After the first flash of Rock N’ Roll it became apparent, at least to the older generations, that nobody, not even teenagers, would listen to or buy Rock records unless something was up. Turns out, they were about half-right, which was pretty good for that group. Long before the corporate takeover of the airways, disc-jockeys (called that because they actually played discs or vinyl records) decided what records got played on their shows. Merciless underpaid, DJs were perfect targets for bribes. But what kept them from playing one piece of garbage after another was the fact that if the teens went elsewhere (another station) the DJ would lose his job. So it was a delicate balance to keep the money following and still get ratings.
So Congress, in its infinite wisdom took time off from the budget, the economy, defense and God knows what else, to investigate payola – paying for radio airplay. Even Dick Clark, host of American Bandstand was under the microscope. Though he escaped relatively unscathed, it was revealed that Clark had a financial interest (in one form or another) on over fifty-percent of the acts that appeared on his daily show. His network, ABC, gave him an ultimatum. Either quit the show or divest his music holdings. Kids were a finicky audience, better to try to appeal to the adults. Clark dumped the music business and built a T.V. empire of games shows and New year’s Eve specials. DJ/promoter Alan Freed wasn’t so lucky. He got nailed for tax evasion and served time. It ruined his career and left him destitute.
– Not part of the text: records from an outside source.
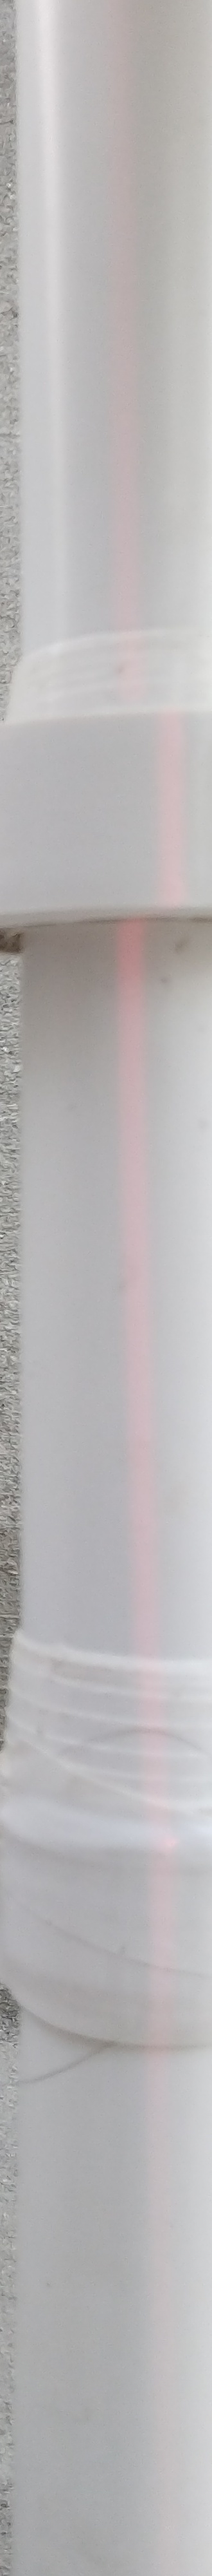
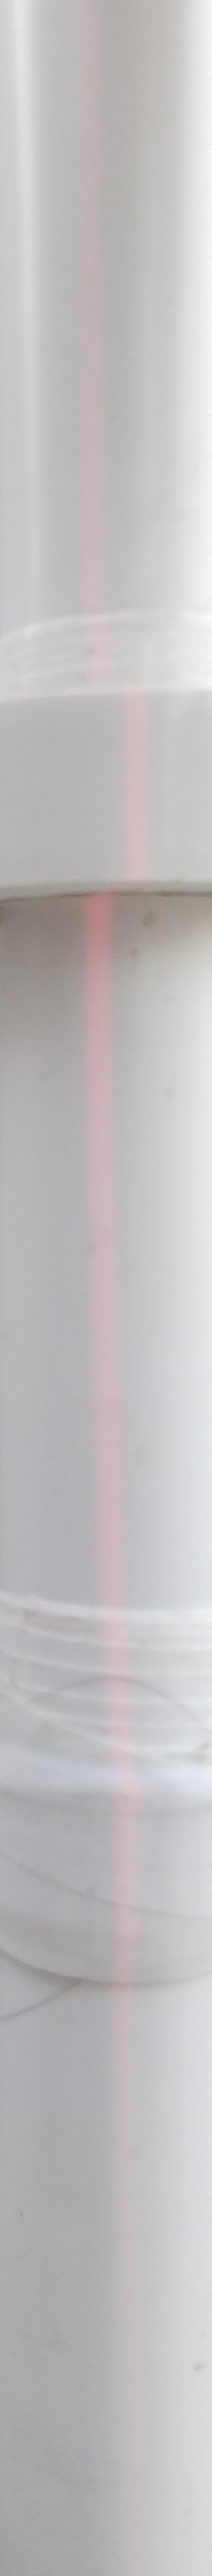
added detection using hsv
Changed getskeleton function
added getredinHSV function

diff --git a/findlaser.py b/findlaser.py
@@ -23,35 +23,12 @@ def applyclahe(image):
 
 
 def getskeleton(image):
-    red = image[:,:,2]
-    green = image[:,:,1]
-    blue = image[:,:,0]
-    # print(red)
-    # print(blue)
-
-    redminblue = cv2.subtract(red,blue)
-    # print(redminblue)
-    redminblue = redminblue.dot(1.6)
-    # print(redminblue)
-    redmingreen = cv2.subtract(red,green)
-    # print(type(redminblue))
-    # print(type(redmingreen))
-    nm = np.zeros(redminblue.shape)
-    # print(nm.shape)
-    for i in range(0, image.shape[0]): #to find minimum
-        for j in range(0, image.shape[1]):
-            if redminblue[i][j] >= redmingreen[i][j]:
-                nm[i][j] = redmingreen[i][j]
-            else:
-                nm[i][j] = int(redminblue[i][j])
-
-    # print(nm)
-
-    ret,img = cv2.threshold(nm, 40, 255, cv2.THRESH_BINARY) #second parameter is the threshold
-
-    img = (img - np.min(img))/np.ptp(img) #normalize image for skeletonize
-    img = img.astype(np.uint8)
-    skeleton = skeletonize(img) #takes an image(uint8) as input
+    gray = cv2.cvtColor(img, cv2.COLOR_BGR2GRAY)
+    ret,binary = cv2.threshold(gray, 40, 255, cv2.THRESH_BINARY)
+    # arr = np.array(img)
+    binary = (binary - np.min(binary))/np.ptp(binary) #normalize image for skeletonize
+    binary = binary.astype(np.uint8)
+    skeleton = skeletonize(binary)
     return skeleton.astype(np.uint8)*255
 
 
@@ -68,27 +45,51 @@ def applysaturation(img, amount):
     return img
 
 
-image = cv2.imread('data/shadow/shadow (5).jpg')
+def getredinHSV(image):
+    img_hsv = cv2.cvtColor(image, cv2.COLOR_BGR2HSV)
+
+    ## Gen lower mask (0-10) and upper mask (170-180) of RED
+    mask1 = cv2.inRange(img_hsv, (0,20,70), (30,255,255))
+    mask2 = cv2.inRange(img_hsv, (150,20,70), (180,255,255))
+
+    ## Merge the mask and crop the red regions
+    mask = cv2.bitwise_or(mask1, mask2)
+    croped = cv2.bitwise_and(image, image, mask=mask)
+
+    ## Display
+    # cv2.imshow("mask", mask)
+    # cv2.imshow("croped", croped)
+    img_rgb = cv2.cvtColor(croped, cv2.COLOR_HSV2BGR)
+    return croped
+    # cv2.imwrite('results/hsv.jpg', croped)
+    # cv2.waitKey()
+
+
+image = cv2.imread('data/shadow/shadow (2).jpg')
 
 # print(image.shape)
 # cv2.imshow('window',image)
 # cv2.waitKey(0)
 
 #crop image
+# for shadow 1-5
 top = 450
 bottom = 4450
 left = 2450
 right = 2780
+# for shadow 17-19
+# top = 1200
+# bottom = 4607
+# left = 2450
+# right = 2730
 img = image[top:bottom, left:right]
 
 cv2.imwrite('results/before.jpg', img)
 
+# img = applyclahe(img)
 img = applysaturation(img, 2)
-#img = applyclahe(img)
-
+img = getredinHSV(img)
 cv2.imwrite('results/after.jpg', img)
-
-img = getskeleton(img)
-
-cv2.imwrite('results/skeleton.jpg', img)
+skeleton = getskeleton(img)
+cv2.imwrite('results/skeleton.jpg', skeleton)
 displayimg(img)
Next up, the Kingsmen scored with their incredibly reckless version of “Louie, Louie.” This time Congress and the FBI investigated the song, convinced the sea shanty’s slurred lyrics were obscene. Oddly, there were more important matters at hand but you’d hardly know it.